NV Energy one-upped its huge 2018 solar and storage procurement on Tuesday, announcing three new solar projects totaling 1,200 megawatts paired with 590 megawatts of battery storage.
Colin Smith, a senior solar analyst at Wood Mackenzie Power & Renewables, called the procurement “hulkingly big.” When built, one of the projects — at 690 megawatts — will be the largest solar plant in the U.S., according to tracking from WoodMac
The three solar-plus-storage projects, developed by 8minute Solar Energy, EDF Renewables and Quinbrook Infrastructure Partners and Arevia Power, should be complete by 2023. Two will be built on the Moapa Band of Paiutes Indian River Reservation, in partnership with the tribe.
Aside from their massive size, the contracts also come as a vote of confidence in utility-scale solar-plus-storage, according to analysts. Developer 8minute said its project could run 65 percent of the time during peak summer hours, as opposed to the 29.9 percent availability of the average solar plant in Nevada.
“That’s really a paradigm shift from the utility had to take my power whenever the sun was shining to the utility telling us what their customer’s needs are and we design and engineer a power plant to fit those criteria,” said Tom Buttgenbach, president and CEO at 8minute. “The days of renewable equals intermittent and a headache for utilities to integrate into their systems is now reversed to where this delivers exactly what the utility wants.”
Doug Cannon, NV Energy’s president and CEO, said in a statement that the addition of battery storage “helps extend the benefits of these solar projects.”
The Berkshire Hathaway-owned utility, which provides about 81 percent of the state’s electricity, said the projects will push it past a target to double renewable energy capacity between 2018 and 2023. Next the utility is working to meet a new 50 percent by 2030 renewable portfolio standard (RPS) passed this year.
WoodMac’s Smith said the back-to-back, big-time procurements show that utilities can make the quick transition towards renewable resources that’s under discussion in states and at the federal level through policies like the Green New Deal.

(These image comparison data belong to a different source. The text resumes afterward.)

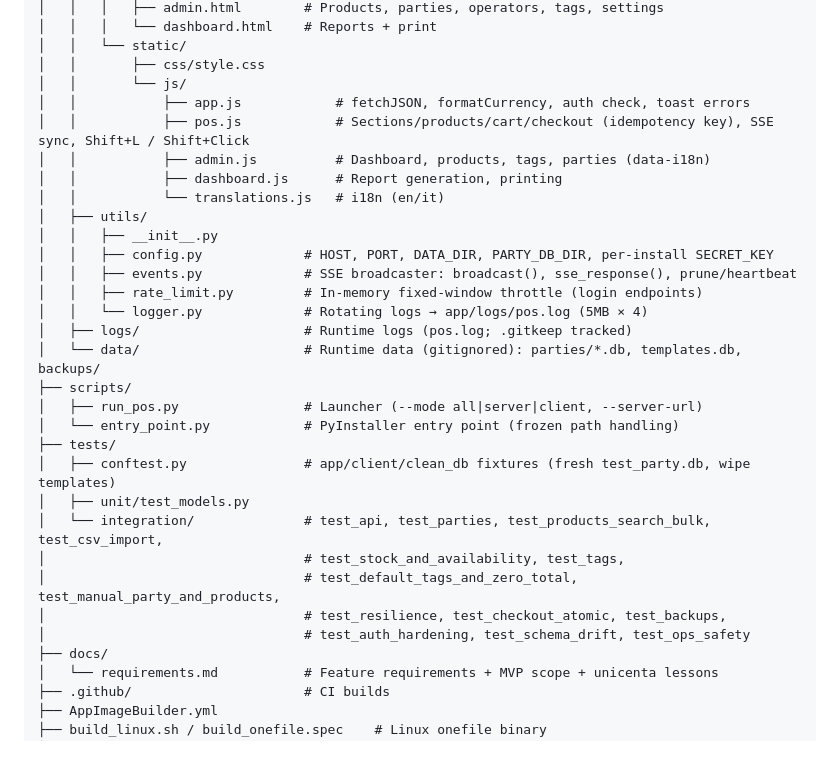
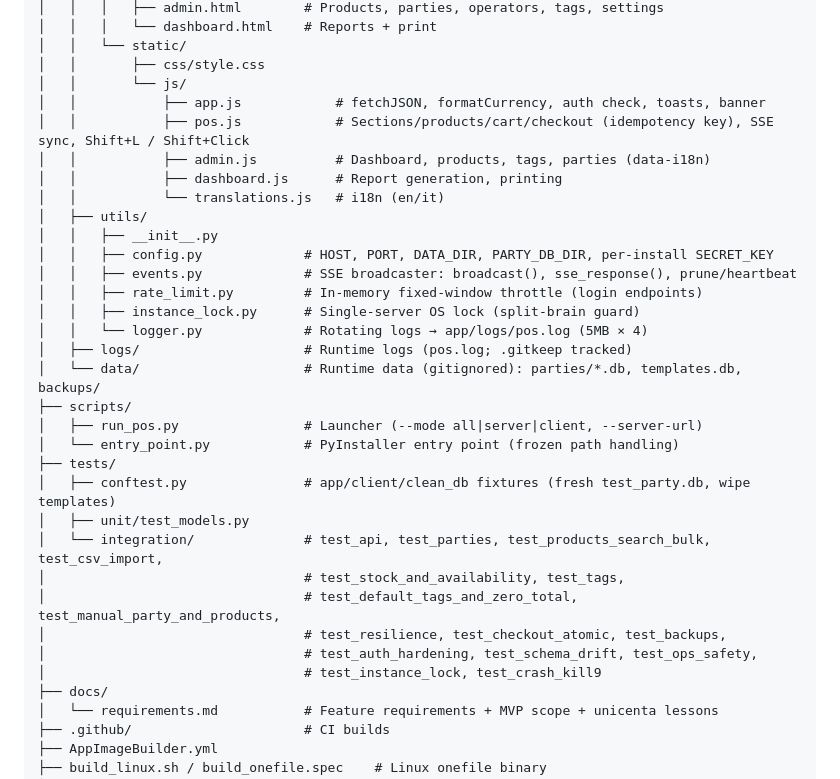
Before and after one commit to Ozard-02/POSziona, a Markdown page: STRUCTURE.md, the part around the change. Drawn GitHub-style; blank space fills up the shorter version.

Commit message:
Docs: sync STRUCTURE.md with Phase E work

```diff
--- a/STRUCTURE.md
+++ b/STRUCTURE.md
@@ -46,7 +46,7 @@ posziona/
 │   │   └── static/
 │   │       ├── css/style.css
 │   │       └── js/
-│   │           ├── app.js            # fetchJSON, formatCurrency, auth check, toast errors
+│   │           ├── app.js            # fetchJSON, formatCurrency, auth check, toasts, banner
 │   │           ├── pos.js            # Sections/products/cart/checkout (idempotency key), SSE sync, Shift+L / Shift+Click
 │   │           ├── admin.js          # Dashboard, products, tags, parties (data-i18n)
 │   │           ├── dashboard.js      # Report generation, printing
@@ -56,6 +56,7 @@ posziona/
 │   │   ├── config.py             # HOST, PORT, DATA_DIR, PARTY_DB_DIR, per-install SECRET_KEY
 │   │   ├── events.py             # SSE broadcaster: broadcast(), sse_response(), prune/heartbeat
 │   │   ├── rate_limit.py         # In-memory fixed-window throttle (login endpoints)
+│   │   ├── instance_lock.py      # Single-server OS lock (split-brain guard)
 │   │   └── logger.py             # Rotating logs → app/logs/pos.log (5MB × 4)
 │   ├── logs/                     # Runtime logs (pos.log; .gitkeep tracked)
 │   └── data/                     # Runtime data (gitignored): parties/*.db, templates.db, backups/
@@ -69,7 +70,8 @@ posziona/
 │                                 # test_stock_and_availability, test_tags,
 │                                 # test_default_tags_and_zero_total, test_manual_party_and_products,
 │                                 # test_resilience, test_checkout_atomic, test_backups,
-│                                 # test_auth_hardening, test_schema_drift, test_ops_safety
+│                                 # test_auth_hardening, test_schema_drift, test_ops_safety,
+│                                 # test_instance_lock, test_crash_kill9
 ├── docs/
 │   └── requirements.md           # Feature requirements + MVP scope + unicenta lessons
 ├── .github/                      # CI builds
```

“When we go back to the question of, can we make the transition fast enough to help climate change, it’s easy to point to someone like NV Energy, which is a pretty large utility in a pretty large state,” said Smith. “They’re moving towards renewables at a pretty rapid pace.”
If the past two years offer any indication, NV will keep picking up renewables at a clip. The utility’s 2018 procurement totaled 1,001 megawatts with 100 megawatts of storage.
NV Energy did not respond to request for comment on where the latest projects position the utility in meeting the state’s fresh RPS, but according to a 2018 report from the Nevada Governor’s Office of Energy, the utility had consistently met the state’s requirements from 2013 to 2018.
NV Energy did not disclose power purchase agreement prices for the projects, but 8minute said its project, at 300 megawatts of solar and 135-megawatts of 4-hour storage, will come in around $35 per megawatt hour. That’s comparable with the projects NV signed last year, which ranged between $30.94 and $36.94 per megawatt hour.